Supposing the federal government eliminated cabotage regulations, the high cost of operating in Canada would preclude many foreign airlines from entering the Canadian market. In 2012, for instance, the Conference Board of Canada claimed that about five million Canadians opt to cross the American border by land to fly from airports in the United States. They concluded that high labour compensation, fuel costs, aircraft prices, airport fees, and navigational expenses explain why Canadian flights are, on average, 30 per cent higher in price compared to equivalent flights operated from the United States.

Higher costs in Canada have already encouraged many foreign airlines to exit. JetBlue, a low-cost American carrier, refuses to fly to and from Canadian cities, despite having a license, as high costs prevent it from making any profit without sacrificing their low-price airfare.

What is the result of Canada’s strict aviation rules?

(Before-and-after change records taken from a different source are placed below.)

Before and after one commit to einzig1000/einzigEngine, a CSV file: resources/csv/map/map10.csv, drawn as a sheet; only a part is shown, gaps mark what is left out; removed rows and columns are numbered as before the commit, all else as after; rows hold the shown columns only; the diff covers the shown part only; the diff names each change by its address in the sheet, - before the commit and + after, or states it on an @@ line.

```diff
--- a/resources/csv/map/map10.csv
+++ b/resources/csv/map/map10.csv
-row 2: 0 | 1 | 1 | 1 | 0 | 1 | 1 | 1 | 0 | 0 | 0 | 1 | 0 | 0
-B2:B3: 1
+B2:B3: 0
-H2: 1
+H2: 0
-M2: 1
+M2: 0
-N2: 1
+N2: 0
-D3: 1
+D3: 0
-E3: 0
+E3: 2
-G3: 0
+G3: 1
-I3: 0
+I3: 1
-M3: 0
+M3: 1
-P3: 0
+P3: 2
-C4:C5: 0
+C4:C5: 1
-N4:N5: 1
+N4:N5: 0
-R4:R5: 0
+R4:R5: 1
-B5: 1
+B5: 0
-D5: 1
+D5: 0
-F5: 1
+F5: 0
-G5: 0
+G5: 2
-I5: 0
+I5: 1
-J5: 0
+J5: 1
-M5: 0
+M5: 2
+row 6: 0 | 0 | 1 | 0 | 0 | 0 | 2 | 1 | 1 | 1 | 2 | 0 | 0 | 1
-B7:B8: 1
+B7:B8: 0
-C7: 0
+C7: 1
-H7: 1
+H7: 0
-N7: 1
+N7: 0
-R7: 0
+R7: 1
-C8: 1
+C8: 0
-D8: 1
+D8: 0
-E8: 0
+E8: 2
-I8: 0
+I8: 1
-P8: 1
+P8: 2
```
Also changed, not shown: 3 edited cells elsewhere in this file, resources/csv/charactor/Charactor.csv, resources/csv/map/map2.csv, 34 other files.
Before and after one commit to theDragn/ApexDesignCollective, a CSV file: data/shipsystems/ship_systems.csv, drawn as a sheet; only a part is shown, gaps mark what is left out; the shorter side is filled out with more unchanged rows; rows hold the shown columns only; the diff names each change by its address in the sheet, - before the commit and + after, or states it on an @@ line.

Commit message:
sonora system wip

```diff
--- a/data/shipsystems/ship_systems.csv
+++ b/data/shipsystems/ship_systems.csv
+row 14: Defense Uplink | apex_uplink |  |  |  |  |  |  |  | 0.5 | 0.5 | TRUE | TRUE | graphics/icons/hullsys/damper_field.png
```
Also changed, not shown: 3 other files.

The Frontier Centre for Public Policy found that for 5400KM flight, Canadian consumers pay $1,499.62, whereas American’s pay $934.72. (Europeans paid $525.72).

Reducing the rents charged to airports and the mess of taxes and surcharges placed on flights would assuredly reduce costs. However, in order for lower costs to translate into reduced prices, the federal government must eliminate barriers to entry. This would allow new firms to undercut the cost of existing ones, placing downward pressure on prices. Thus, by cutting costs and enabling competition, Ottawa could make flying more accessible for consumers and businesses while increasing choice for flyers.

Michael Sullivan is a 2013-2014 Atlantic Institute for Market Studies’ Student Fellow. The views expressed are the opinion of the author and not necessarily the Institute